Tuesday, 16 October 2012

Load Testing with Gatling

Recently, I've been working with an organization that had a huge increase in traffic due to mobile phones, and needed to determine how its legacy application would handle the millions of users flooding into its servers. They were accustomed to using JMeter, as it's a full-featured mature Java application for load testing and also useful for functional testing.

However, it turns out that when the numbers get really big, you have to figure out how to deal with the load of JMeter itself! You end up distributing the JMeter application across several servers. Surely this shouldn't be necessary? Also, because it's so UI-oriented, the "scripts" you use for testing are big clunky XML files. You might prefer writing them in a modern programming language, giving you the option to integrate them into a general network management system.

 Enter Gatling. This tool is based on the modern Akka framework, so it has much less overhead than JMeter. In fact, I was able to run it on a single machine all the time. Furthermore, since the scripts you write are in Scala, you can make it as easy or complex as the needs of the organization warrant.
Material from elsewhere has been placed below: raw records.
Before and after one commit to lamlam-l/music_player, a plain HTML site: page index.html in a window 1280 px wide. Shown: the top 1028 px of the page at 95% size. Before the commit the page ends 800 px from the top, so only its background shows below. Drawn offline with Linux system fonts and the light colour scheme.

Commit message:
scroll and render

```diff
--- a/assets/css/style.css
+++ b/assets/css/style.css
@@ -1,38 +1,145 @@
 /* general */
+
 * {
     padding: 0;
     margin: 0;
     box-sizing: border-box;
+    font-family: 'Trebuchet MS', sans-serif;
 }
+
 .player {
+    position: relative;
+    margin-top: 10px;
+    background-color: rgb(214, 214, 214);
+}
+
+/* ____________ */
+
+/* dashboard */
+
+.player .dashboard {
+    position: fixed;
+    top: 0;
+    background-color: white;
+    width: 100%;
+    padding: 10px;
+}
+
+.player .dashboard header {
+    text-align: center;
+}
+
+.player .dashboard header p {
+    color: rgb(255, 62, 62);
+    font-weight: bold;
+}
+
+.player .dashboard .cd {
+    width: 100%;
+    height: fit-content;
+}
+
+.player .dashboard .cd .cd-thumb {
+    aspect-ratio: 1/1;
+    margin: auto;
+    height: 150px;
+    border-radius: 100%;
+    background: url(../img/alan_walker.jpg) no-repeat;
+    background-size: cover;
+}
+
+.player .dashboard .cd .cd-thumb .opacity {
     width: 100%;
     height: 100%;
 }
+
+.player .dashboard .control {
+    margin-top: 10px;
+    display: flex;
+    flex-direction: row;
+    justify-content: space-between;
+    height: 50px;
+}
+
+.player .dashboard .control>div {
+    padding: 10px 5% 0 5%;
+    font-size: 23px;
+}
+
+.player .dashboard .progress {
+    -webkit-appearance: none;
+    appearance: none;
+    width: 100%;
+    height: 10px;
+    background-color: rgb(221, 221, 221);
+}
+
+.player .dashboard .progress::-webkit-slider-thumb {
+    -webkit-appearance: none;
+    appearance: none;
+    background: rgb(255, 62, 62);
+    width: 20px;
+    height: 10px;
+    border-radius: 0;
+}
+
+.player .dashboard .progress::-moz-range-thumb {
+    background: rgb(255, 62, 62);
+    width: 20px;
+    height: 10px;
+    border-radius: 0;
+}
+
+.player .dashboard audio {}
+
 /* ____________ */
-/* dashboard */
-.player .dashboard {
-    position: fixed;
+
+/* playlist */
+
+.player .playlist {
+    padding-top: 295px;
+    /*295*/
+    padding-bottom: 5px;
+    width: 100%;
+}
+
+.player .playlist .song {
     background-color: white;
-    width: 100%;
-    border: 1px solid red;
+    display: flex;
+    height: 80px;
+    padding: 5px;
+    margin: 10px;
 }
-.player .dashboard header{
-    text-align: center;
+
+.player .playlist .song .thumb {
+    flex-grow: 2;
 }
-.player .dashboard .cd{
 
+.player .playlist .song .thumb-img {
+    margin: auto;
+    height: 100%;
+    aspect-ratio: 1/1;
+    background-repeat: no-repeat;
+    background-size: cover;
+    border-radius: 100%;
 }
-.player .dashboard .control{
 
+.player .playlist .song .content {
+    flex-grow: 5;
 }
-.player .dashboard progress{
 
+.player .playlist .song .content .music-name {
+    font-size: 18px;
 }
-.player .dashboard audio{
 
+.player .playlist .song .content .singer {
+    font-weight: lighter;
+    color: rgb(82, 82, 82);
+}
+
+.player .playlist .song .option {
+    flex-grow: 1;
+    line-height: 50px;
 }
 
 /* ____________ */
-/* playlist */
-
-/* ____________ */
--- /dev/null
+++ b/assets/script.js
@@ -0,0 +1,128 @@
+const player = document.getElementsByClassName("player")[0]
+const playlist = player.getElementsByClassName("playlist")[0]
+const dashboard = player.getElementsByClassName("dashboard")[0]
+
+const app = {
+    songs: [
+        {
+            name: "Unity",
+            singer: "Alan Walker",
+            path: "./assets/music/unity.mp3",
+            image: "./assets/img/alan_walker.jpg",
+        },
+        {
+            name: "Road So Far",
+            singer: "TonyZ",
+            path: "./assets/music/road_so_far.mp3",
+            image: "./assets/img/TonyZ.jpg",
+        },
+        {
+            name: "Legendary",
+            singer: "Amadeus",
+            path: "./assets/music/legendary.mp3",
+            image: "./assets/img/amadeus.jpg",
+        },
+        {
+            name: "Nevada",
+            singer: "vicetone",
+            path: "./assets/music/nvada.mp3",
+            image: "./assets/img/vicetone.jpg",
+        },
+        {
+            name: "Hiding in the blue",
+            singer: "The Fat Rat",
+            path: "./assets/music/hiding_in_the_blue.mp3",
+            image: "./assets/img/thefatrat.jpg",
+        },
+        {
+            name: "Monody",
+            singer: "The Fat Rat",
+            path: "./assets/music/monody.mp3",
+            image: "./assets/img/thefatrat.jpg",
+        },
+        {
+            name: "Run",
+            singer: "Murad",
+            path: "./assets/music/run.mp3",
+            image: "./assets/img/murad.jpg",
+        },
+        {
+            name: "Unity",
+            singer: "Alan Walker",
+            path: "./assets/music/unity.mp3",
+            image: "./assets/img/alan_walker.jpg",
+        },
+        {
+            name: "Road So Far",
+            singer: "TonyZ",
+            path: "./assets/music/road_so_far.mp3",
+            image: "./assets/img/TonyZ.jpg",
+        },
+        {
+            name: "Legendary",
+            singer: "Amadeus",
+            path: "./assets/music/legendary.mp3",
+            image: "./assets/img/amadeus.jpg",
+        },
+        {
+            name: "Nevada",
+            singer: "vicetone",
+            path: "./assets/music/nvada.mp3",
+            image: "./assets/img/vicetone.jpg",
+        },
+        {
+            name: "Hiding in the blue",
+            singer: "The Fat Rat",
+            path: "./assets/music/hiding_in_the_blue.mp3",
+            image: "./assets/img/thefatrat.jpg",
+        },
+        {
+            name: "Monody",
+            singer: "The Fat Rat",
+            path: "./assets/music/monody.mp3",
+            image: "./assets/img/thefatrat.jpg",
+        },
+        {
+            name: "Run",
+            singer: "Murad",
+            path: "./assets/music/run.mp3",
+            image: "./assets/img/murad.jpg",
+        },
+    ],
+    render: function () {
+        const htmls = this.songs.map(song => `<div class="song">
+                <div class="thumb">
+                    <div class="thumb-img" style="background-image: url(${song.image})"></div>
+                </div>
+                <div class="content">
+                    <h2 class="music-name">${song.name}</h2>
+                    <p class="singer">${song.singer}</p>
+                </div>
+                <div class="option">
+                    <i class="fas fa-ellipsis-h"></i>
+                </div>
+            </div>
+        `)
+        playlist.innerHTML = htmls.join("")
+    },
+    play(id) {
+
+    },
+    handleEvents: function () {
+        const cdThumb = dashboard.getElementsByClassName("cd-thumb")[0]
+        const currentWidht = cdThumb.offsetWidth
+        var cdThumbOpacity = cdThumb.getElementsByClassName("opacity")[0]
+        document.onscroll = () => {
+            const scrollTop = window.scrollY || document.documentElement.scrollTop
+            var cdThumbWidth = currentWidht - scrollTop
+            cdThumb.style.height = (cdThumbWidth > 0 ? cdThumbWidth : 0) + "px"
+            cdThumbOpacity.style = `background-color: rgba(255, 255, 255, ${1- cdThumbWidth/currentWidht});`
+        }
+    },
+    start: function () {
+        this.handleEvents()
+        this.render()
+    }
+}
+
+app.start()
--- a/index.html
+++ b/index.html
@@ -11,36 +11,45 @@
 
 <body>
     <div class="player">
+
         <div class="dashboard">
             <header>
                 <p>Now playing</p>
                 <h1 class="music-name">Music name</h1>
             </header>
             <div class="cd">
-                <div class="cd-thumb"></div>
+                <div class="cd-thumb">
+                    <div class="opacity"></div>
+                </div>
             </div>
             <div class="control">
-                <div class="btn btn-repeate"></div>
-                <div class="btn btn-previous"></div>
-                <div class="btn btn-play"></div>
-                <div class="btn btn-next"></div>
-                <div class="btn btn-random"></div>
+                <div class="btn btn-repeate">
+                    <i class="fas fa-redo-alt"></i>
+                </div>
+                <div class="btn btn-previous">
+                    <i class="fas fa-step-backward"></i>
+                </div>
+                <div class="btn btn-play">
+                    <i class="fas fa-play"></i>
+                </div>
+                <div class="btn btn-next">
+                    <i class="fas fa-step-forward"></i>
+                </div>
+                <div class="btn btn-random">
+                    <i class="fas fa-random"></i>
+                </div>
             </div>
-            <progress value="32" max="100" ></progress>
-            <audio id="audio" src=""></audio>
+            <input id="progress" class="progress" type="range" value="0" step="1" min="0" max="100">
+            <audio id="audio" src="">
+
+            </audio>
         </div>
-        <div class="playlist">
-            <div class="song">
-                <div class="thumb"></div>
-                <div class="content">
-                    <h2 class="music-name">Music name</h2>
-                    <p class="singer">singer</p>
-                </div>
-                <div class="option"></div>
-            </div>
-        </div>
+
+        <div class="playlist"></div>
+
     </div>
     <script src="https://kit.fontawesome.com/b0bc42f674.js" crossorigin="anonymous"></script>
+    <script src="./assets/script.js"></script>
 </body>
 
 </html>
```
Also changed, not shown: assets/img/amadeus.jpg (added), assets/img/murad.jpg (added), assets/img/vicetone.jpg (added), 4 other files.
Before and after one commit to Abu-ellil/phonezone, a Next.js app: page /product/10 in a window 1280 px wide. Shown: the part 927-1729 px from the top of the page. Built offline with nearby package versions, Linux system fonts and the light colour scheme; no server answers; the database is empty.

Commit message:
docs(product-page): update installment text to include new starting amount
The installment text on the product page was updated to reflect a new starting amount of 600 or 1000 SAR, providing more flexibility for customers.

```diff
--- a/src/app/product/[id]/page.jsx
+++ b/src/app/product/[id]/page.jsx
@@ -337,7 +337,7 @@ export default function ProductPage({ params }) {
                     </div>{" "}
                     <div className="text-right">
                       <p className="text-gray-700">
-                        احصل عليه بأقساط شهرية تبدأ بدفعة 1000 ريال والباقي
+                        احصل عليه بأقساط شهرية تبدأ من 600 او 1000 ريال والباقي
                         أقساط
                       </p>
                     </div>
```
A simple script (or "simulation") looks like this: 

val myScenario = scenario("My Sequence Of Actions")
  .exec(http("Confirm Newspaper Subscription")
  .get("/myapp/hasSubscription?userId=" + "${userId}")
  .check(regex("""<response status='ok' """).exists))

Run gatling.sh, and choose the script you want to run. After it finishes Gatling gives you a HTML page filled with graphs. Here is an example. This graph is actually showing a problem with the application under the test. The bumps in the red line mean that connections are being dropped from time to time.

In summary, Gatling is not as fancy as JMeter yet, but I think this is the future of load testing.